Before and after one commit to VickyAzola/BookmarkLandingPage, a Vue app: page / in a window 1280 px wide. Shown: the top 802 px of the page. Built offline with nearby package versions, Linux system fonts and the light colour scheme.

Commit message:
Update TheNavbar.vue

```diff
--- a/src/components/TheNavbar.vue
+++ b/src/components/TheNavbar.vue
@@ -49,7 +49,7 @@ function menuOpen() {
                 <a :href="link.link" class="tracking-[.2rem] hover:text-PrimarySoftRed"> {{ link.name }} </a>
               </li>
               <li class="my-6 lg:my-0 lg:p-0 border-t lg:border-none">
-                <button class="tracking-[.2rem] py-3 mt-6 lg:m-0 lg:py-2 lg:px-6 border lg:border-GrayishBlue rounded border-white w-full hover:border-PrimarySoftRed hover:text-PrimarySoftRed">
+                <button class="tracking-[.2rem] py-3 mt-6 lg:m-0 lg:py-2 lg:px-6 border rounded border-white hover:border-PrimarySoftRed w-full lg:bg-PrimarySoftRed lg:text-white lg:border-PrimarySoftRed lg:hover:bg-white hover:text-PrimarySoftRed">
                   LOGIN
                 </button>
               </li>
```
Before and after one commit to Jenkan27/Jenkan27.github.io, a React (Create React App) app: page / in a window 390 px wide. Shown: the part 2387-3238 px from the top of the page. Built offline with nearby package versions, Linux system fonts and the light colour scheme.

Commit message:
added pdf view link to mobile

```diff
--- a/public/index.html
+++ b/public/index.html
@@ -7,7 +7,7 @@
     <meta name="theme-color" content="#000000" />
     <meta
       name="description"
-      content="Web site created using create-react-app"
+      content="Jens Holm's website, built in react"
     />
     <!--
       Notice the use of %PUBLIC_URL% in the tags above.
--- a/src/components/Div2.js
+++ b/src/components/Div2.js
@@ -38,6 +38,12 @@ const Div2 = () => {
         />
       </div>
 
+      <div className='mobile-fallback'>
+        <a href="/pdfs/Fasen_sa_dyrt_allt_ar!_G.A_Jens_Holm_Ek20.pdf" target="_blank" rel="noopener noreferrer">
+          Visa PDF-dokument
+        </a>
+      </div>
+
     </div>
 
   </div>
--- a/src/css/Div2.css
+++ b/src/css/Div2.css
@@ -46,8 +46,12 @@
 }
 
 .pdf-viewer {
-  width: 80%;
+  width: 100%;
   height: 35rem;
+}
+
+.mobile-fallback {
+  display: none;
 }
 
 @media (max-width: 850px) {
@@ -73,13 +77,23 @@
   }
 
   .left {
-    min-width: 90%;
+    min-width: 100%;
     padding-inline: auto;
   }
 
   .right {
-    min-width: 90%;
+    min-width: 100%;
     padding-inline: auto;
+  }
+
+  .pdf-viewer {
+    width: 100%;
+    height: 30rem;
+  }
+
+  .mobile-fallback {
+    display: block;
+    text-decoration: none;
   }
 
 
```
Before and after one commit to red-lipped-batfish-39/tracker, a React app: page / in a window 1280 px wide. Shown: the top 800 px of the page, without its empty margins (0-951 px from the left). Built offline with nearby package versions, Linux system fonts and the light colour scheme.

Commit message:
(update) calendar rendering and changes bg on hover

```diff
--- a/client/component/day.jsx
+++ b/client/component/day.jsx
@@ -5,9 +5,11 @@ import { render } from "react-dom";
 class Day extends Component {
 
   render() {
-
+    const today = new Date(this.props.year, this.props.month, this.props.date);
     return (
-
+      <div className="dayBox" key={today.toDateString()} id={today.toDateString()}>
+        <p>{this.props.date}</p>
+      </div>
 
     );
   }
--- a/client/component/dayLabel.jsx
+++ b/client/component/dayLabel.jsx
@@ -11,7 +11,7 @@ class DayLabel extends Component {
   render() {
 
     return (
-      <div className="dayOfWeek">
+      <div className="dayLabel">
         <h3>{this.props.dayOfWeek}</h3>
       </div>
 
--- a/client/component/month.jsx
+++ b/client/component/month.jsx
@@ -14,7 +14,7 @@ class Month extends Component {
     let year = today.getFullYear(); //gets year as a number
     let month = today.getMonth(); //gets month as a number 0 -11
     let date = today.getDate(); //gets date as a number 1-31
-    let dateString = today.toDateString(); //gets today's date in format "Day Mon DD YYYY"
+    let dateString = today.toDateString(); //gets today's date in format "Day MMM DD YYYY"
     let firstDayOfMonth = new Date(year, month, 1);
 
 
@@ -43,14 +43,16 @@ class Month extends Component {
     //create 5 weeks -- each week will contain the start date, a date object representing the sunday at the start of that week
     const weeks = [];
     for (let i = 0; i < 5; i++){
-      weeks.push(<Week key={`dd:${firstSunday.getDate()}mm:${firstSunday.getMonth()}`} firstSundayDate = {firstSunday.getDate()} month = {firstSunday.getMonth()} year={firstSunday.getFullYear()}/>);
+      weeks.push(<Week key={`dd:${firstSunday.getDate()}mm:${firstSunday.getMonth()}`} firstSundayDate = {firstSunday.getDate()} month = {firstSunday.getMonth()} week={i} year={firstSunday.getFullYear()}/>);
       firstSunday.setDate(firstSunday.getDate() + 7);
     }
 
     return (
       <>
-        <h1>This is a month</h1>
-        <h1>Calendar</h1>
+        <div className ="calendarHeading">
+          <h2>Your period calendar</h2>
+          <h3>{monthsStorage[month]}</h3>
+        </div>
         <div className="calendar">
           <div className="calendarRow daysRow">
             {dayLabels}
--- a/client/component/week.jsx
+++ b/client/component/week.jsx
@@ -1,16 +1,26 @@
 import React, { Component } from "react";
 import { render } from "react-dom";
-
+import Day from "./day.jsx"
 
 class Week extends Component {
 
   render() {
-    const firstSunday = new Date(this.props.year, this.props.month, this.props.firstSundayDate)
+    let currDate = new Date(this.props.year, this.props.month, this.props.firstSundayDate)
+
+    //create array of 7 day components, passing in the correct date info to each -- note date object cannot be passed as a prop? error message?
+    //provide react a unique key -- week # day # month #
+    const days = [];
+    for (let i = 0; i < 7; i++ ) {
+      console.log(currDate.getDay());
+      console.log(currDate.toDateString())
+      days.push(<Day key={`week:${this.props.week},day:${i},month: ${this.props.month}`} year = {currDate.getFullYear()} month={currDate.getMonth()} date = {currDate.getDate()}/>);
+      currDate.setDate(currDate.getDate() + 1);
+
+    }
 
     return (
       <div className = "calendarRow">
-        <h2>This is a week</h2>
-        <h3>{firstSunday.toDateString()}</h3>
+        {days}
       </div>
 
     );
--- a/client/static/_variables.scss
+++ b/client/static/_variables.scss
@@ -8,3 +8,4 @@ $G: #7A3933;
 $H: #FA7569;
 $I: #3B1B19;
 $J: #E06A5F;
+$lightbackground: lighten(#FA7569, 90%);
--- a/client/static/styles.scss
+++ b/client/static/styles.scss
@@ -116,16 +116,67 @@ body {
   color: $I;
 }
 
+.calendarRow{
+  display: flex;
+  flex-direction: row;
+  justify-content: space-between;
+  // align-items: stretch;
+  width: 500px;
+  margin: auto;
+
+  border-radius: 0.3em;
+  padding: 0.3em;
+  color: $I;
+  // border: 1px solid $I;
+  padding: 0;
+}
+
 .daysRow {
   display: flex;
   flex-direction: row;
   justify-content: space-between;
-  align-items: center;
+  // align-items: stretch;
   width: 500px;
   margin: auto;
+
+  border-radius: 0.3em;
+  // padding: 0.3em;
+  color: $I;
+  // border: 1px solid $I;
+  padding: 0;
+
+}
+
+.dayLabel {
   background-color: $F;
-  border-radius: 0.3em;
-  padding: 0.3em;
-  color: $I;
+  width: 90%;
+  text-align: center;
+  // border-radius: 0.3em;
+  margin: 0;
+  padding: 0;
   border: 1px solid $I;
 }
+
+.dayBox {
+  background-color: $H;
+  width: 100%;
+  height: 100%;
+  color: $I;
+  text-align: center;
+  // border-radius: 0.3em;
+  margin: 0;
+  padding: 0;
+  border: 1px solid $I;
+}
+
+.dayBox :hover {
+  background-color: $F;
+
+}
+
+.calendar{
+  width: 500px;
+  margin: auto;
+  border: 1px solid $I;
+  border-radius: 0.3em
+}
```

-=-=-=-=-

> TASK TO CARRY OUT
How many lines of the listing include the string "className"? Answer with the number alone.

> THE ANSWER
8